What you should do => Each record below is to be copied exactly; the pictures are to be omitted.

[Before-and-after change records]
——
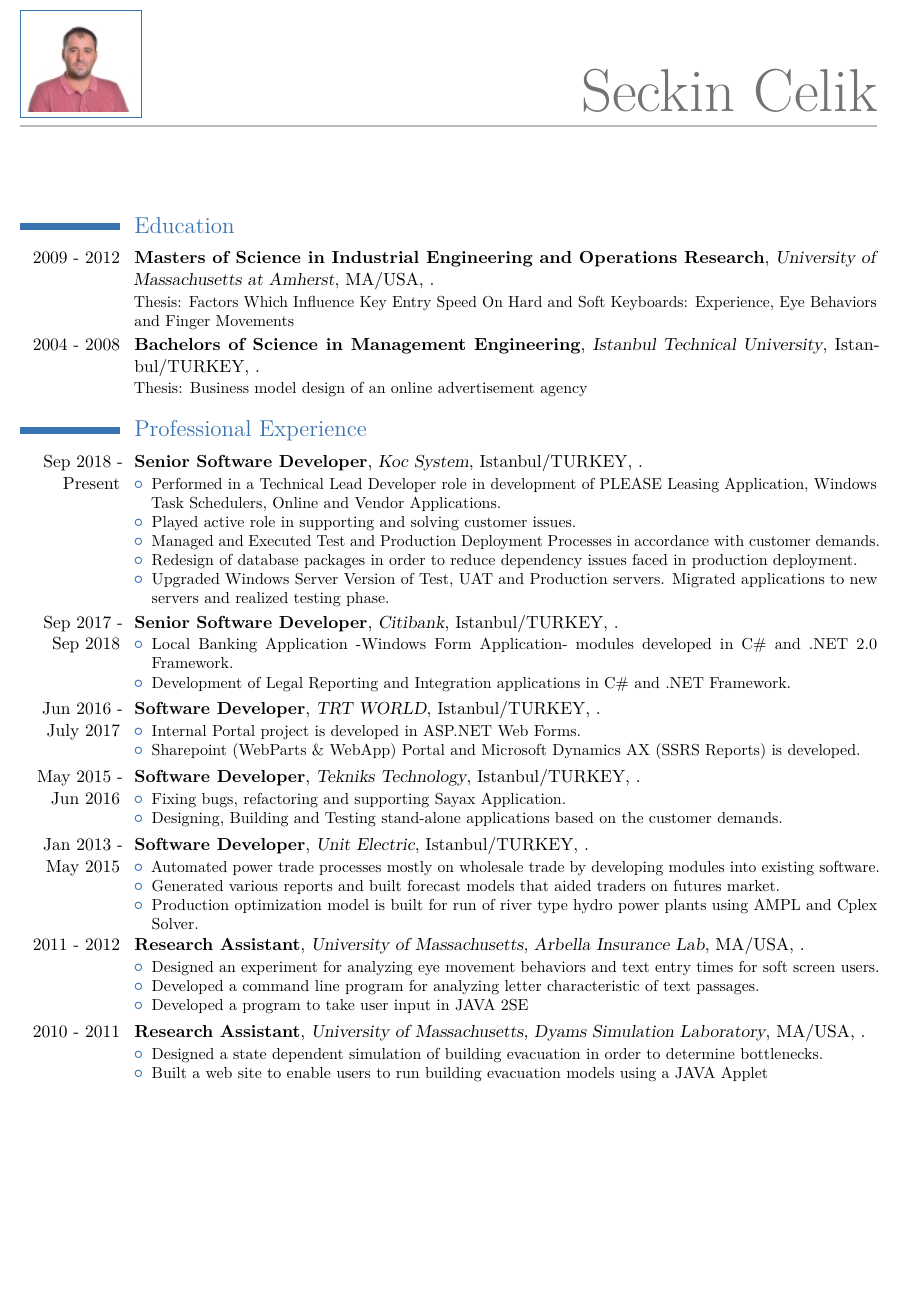
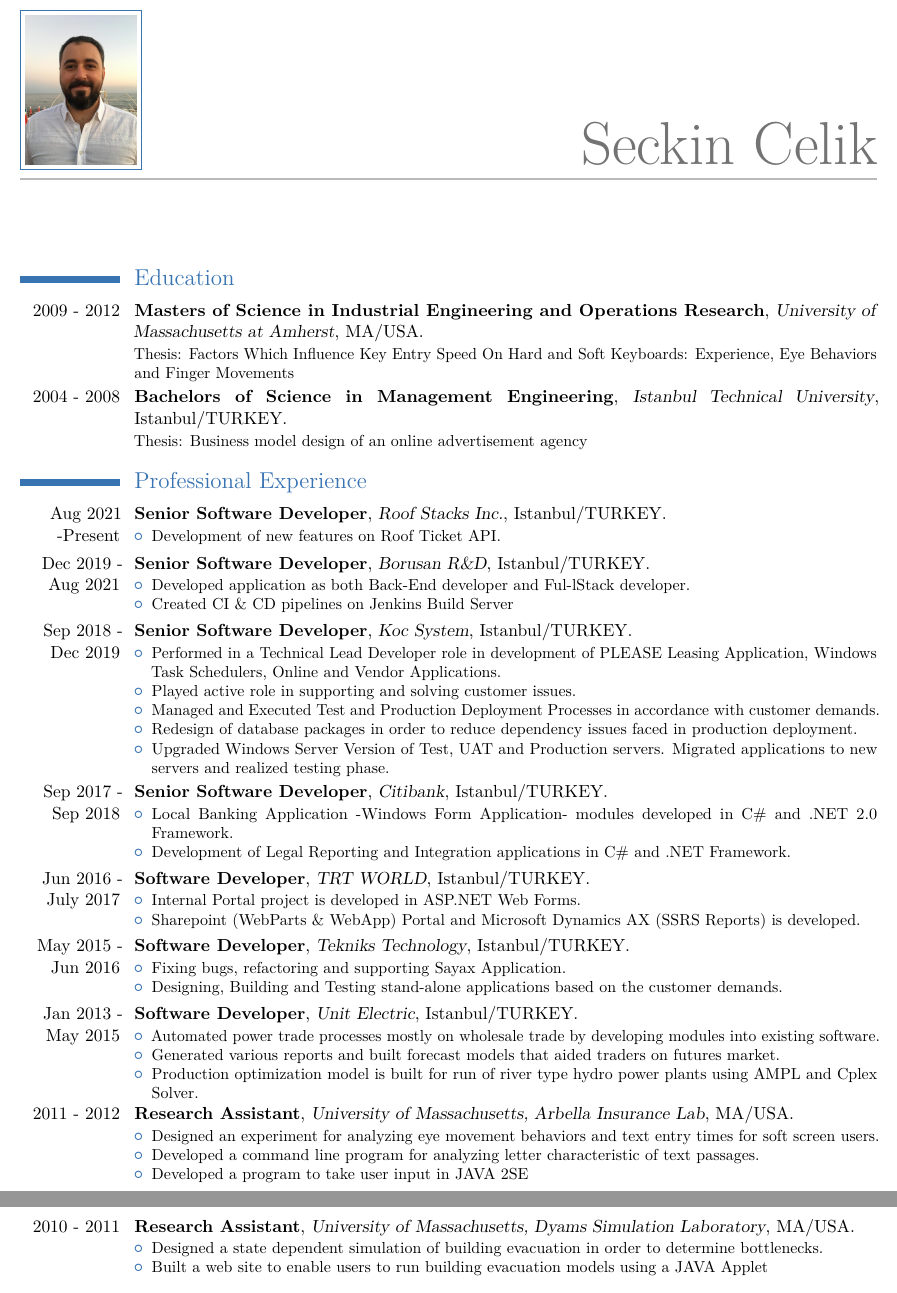
Before and after one commit to SeckinCelik/Resume, a LaTeX CV (main.tex): part of page 1 of 3 before the commit and two parts of pages 1 and 2 of 4 after it, the two joined at a grey line, cut so that both start at the same text, the shorter picture padded with empty space. Compiled offline with pdfLaTeX.

Commit message:
Roof added

```diff
--- a/main.tex
+++ b/main.tex
@@ -37,7 +37,7 @@
 
 
 \title{}
-\address{Meddah Ismet Sk}{Besiktas, Istanbul, Turkey}
+\address{Sultan Sk}{Kadikoy, Istanbul, Turkey}
 \mobile{90 545 343 0700}
 \email{seckin.celk@hotmail.com}
 \homepage{www.linkedin.com/in/seckincelik} {www.linkedin.com/in/seckincelik}% The first argument is the url for the clickable link, the second argument is the url displayed in the template - this allows special characters to be displayed such as the tilde in this example
@@ -51,15 +51,13 @@
 
 \makecvtitle % Print the CV title
 
-
-
 %----------------------------------------------------------------------------------------
 %	EDUCATION SECTION
 %----------------------------------------------------------------------------------------
 
 \section{Education}
-\cventry{2009 - 2012}{Masters of Science in Industrial Engineering and Operations Research}{University of Massachusetts at Amherst}{MA/USA}{\textit{}}{Thesis: Factors Which Influence Key Entry Speed On Hard and Soft Keyboards: Experience, Eye Behaviors and Finger Movements}
-\cventry{2004 - 2008}{Bachelors of Science in Management Engineering}{Istanbul Technical University}{Istanbul/TURKEY}{\textit{}}{Thesis: Business model design of an online advertisement agency}
+\cventry{2009 - 2012}{Masters of Science in Industrial Engineering and Operations Research}{University of Massachusetts at Amherst}{MA/USA}{}{Thesis: Factors Which Influence Key Entry Speed On Hard and Soft Keyboards: Experience, Eye Behaviors and Finger Movements}
+\cventry{2004 - 2008}{Bachelors of Science in Management Engineering}{Istanbul Technical University}{Istanbul/TURKEY}{}{Thesis: Business model design of an online advertisement agency}
 
 
 %----------------------------------------------------------------------------------------
@@ -67,7 +65,16 @@
 %----------------------------------------------------------------------------------------
 
 \section{Professional Experience}
-\cventry{Sep 2018 - Present}{Senior Software Developer}{Koc System}{Istanbul/TURKEY}{\textit{}}
+\cventry{Aug 2021 -Present}{Senior Software Developer}{Roof Stacks Inc.}{Istanbul/TURKEY}{}
+	{\begin{itemize}
+		\item Development of new features on Roof Ticket API.
+\end{itemize}}
+\cventry{Dec 2019 - Aug 2021}{Senior Software Developer}{Borusan R\&D}{Istanbul/TURKEY}{}
+	{\begin{itemize}
+			\item Developed application as both Back-End developer and Ful-lStack developer.
+			\item Created CI \& CD pipelines on  Jenkins Build Server
+\end{itemize}}
+\cventry{Sep 2018 - Dec 2019}{Senior Software Developer}{Koc System}{Istanbul/TURKEY}{}
 	{
 		\begin{itemize}
 		\item Performed in a Technical Lead Developer role in development of PLEASE Leasing Application, Windows Task Schedulers, Online and Vendor Applications.
@@ -76,30 +83,29 @@
 		\item Redesign of database packages in order to reduce dependency issues faced in production deployment.
 		\item Upgraded Windows Server Version of Test, UAT and Production servers. Migrated applications to new servers and realized testing phase.
 \end{itemize}}
-\cventry{Sep 2017 - Sep 2018}{Senior Software Developer}{Citibank}{Istanbul/TURKEY}{\textit{}}
+\cventry{Sep 2017 - Sep 2018}{Senior Software Developer}{Citibank}{Istanbul/TURKEY}{}
 	{
 		\begin{itemize}
 		\item Local Banking Application -Windows Form Application- modules developed in C\# and .NET 2.0 Framework.
 		\item Development of Legal Reporting and Integration applications in C\# and .NET Framework.
 \end{itemize}}
-
-\cventry{Jun 2016 - July 2017}{Software Developer}{TRT WORLD}{Istanbul/TURKEY}{\textit{}}{\begin{itemize}
+\cventry{Jun 2016 - July 2017}{Software Developer}{TRT WORLD}{Istanbul/TURKEY}{}{\begin{itemize}
 		\item Internal Portal project is developed in ASP.NET Web Forms.
 		\item Sharepoint (WebParts \& WebApp) Portal and Microsoft Dynamics AX (SSRS Reports) is developed.
 \end{itemize}}
 
-\cventry{May 2015 - Jun 2016}{Software Developer}{Tekniks Technology}{Istanbul/TURKEY}{\textit{}}{\begin{itemize}
+\cventry{May 2015 - Jun 2016}{Software Developer}{Tekniks Technology}{Istanbul/TURKEY}{}{\begin{itemize}
 		\item Fixing bugs, refactoring and supporting Sayax Application.
 		\item Designing, Building and Testing stand-alone applications based on the customer demands.
 \end{itemize}}
 
-\cventry{Jan 2013 - May 2015}{Software Developer}{Unit Electric}{Istanbul/TURKEY}{\textit{}}{\begin{itemize}
+\cventry{Jan 2013 - May 2015}{Software Developer}{Unit Electric}{Istanbul/TURKEY}{}{\begin{itemize}
 		\item Automated power trade processes mostly on wholesale trade by developing modules into existing software.
 		\item Generated various reports and built forecast models that aided traders on futures market.
 		\item Production optimization model is built for run of river type hydro power plants using AMPL and Cplex Solver.
 \end{itemize}}
 
-\cventry{2011 - 2012}{Research Assistant}{University of Massachusetts, Arbella Insurance Lab}{MA/USA}{\textit{}}{\begin{itemize}
+\cventry{2011 - 2012}{Research Assistant}{University of Massachusetts, Arbella Insurance Lab}{MA/USA}{}{\begin{itemize}
 		\item Designed an experiment for analyzing eye movement behaviors and text entry
 		times for soft screen users.
 		\item Developed a command line program for analyzing letter characteristic of text
```
Also changed, not shown: 1picture.jpg (deleted), SeckinCelik.pdf, main.pdf (deleted), picture.jpeg (added), picture.jpg (deleted), main.tex (2 more changed lines), 4 other files.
——
Result for this task =>
Before and after one commit to SeckinCelik/Resume, a LaTeX CV (main.tex): part of page 1 of 3 before the commit and two parts of pages 1 and 2 of 4 after it, the two joined at a grey line, cut so that both start at the same text, the shorter picture padded with empty space. Compiled offline with pdfLaTeX.

Commit message:
Roof added

```diff
--- a/main.tex
+++ b/main.tex
@@ -37,7 +37,7 @@
 
 
 \title{}
-\address{Meddah Ismet Sk}{Besiktas, Istanbul, Turkey}
+\address{Sultan Sk}{Kadikoy, Istanbul, Turkey}
 \mobile{90 545 343 0700}
 \email{seckin.celk@hotmail.com}
 \homepage{www.linkedin.com/in/seckincelik} {www.linkedin.com/in/seckincelik}% The first argument is the url for the clickable link, the second argument is the url displayed in the template - this allows special characters to be displayed such as the tilde in this example
@@ -51,15 +51,13 @@
 
 \makecvtitle % Print the CV title
 
-
-
 %----------------------------------------------------------------------------------------
 %	EDUCATION SECTION
 %----------------------------------------------------------------------------------------
 
 \section{Education}
-\cventry{2009 - 2012}{Masters of Science in Industrial Engineering and Operations Research}{University of Massachusetts at Amherst}{MA/USA}{\textit{}}{Thesis: Factors Which Influence Key Entry Speed On Hard and Soft Keyboards: Experience, Eye Behaviors and Finger Movements}
-\cventry{2004 - 2008}{Bachelors of Science in Management Engineering}{Istanbul Technical University}{Istanbul/TURKEY}{\textit{}}{Thesis: Business model design of an online advertisement agency}
+\cventry{2009 - 2012}{Masters of Science in Industrial Engineering and Operations Research}{University of Massachusetts at Amherst}{MA/USA}{}{Thesis: Factors Which Influence Key Entry Speed On Hard and Soft Keyboards: Experience, Eye Behaviors and Finger Movements}
+\cventry{2004 - 2008}{Bachelors of Science in Management Engineering}{Istanbul Technical University}{Istanbul/TURKEY}{}{Thesis: Business model design of an online advertisement agency}
 
 
 %----------------------------------------------------------------------------------------
@@ -67,7 +65,16 @@
 %----------------------------------------------------------------------------------------
 
 \section{Professional Experience}
-\cventry{Sep 2018 - Present}{Senior Software Developer}{Koc System}{Istanbul/TURKEY}{\textit{}}
+\cventry{Aug 2021 -Present}{Senior Software Developer}{Roof Stacks Inc.}{Istanbul/TURKEY}{}
+	{\begin{itemize}
+		\item Development of new features on Roof Ticket API.
+\end{itemize}}
+\cventry{Dec 2019 - Aug 2021}{Senior Software Developer}{Borusan R\&D}{Istanbul/TURKEY}{}
+	{\begin{itemize}
+			\item Developed application as both Back-End developer and Ful-lStack developer.
+			\item Created CI \& CD pipelines on  Jenkins Build Server
+\end{itemize}}
+\cventry{Sep 2018 - Dec 2019}{Senior Software Developer}{Koc System}{Istanbul/TURKEY}{}
 	{
 		\begin{itemize}
 		\item Performed in a Technical Lead Developer role in development of PLEASE Leasing Application, Windows Task Schedulers, Online and Vendor Applications.
@@ -76,30 +83,29 @@
 		\item Redesign of database packages in order to reduce dependency issues faced in production deployment.
 		\item Upgraded Windows Server Version of Test, UAT and Production servers. Migrated applications to new servers and realized testing phase.
 \end{itemize}}
-\cventry{Sep 2017 - Sep 2018}{Senior Software Developer}{Citibank}{Istanbul/TURKEY}{\textit{}}
+\cventry{Sep 2017 - Sep 2018}{Senior Software Developer}{Citibank}{Istanbul/TURKEY}{}
 	{
 		\begin{itemize}
 		\item Local Banking Application -Windows Form Application- modules developed in C\# and .NET 2.0 Framework.
 		\item Development of Legal Reporting and Integration applications in C\# and .NET Framework.
 \end{itemize}}
-
-\cventry{Jun 2016 - July 2017}{Software Developer}{TRT WORLD}{Istanbul/TURKEY}{\textit{}}{\begin{itemize}
+\cventry{Jun 2016 - July 2017}{Software Developer}{TRT WORLD}{Istanbul/TURKEY}{}{\begin{itemize}
 		\item Internal Portal project is developed in ASP.NET Web Forms.
 		\item Sharepoint (WebParts \& WebApp) Portal and Microsoft Dynamics AX (SSRS Reports) is developed.
 \end{itemize}}
 
-\cventry{May 2015 - Jun 2016}{Software Developer}{Tekniks Technology}{Istanbul/TURKEY}{\textit{}}{\begin{itemize}
+\cventry{May 2015 - Jun 2016}{Software Developer}{Tekniks Technology}{Istanbul/TURKEY}{}{\begin{itemize}
 		\item Fixing bugs, refactoring and supporting Sayax Application.
 		\item Designing, Building and Testing stand-alone applications based on the customer demands.
 \end{itemize}}
 
-\cventry{Jan 2013 - May 2015}{Software Developer}{Unit Electric}{Istanbul/TURKEY}{\textit{}}{\begin{itemize}
+\cventry{Jan 2013 - May 2015}{Software Developer}{Unit Electric}{Istanbul/TURKEY}{}{\begin{itemize}
 		\item Automated power trade processes mostly on wholesale trade by developing modules into existing software.
 		\item Generated various reports and built forecast models that aided traders on futures market.
 		\item Production optimization model is built for run of river type hydro power plants using AMPL and Cplex Solver.
 \end{itemize}}
 
-\cventry{2011 - 2012}{Research Assistant}{University of Massachusetts, Arbella Insurance Lab}{MA/USA}{\textit{}}{\begin{itemize}
+\cventry{2011 - 2012}{Research Assistant}{University of Massachusetts, Arbella Insurance Lab}{MA/USA}{}{\begin{itemize}
 		\item Designed an experiment for analyzing eye movement behaviors and text entry
 		times for soft screen users.
 		\item Developed a command line program for analyzing letter characteristic of text
```
Also changed, not shown: 1picture.jpg (deleted), SeckinCelik.pdf, main.pdf (deleted), picture.jpeg (added), picture.jpg (deleted), main.tex (2 more changed lines), 4 other files.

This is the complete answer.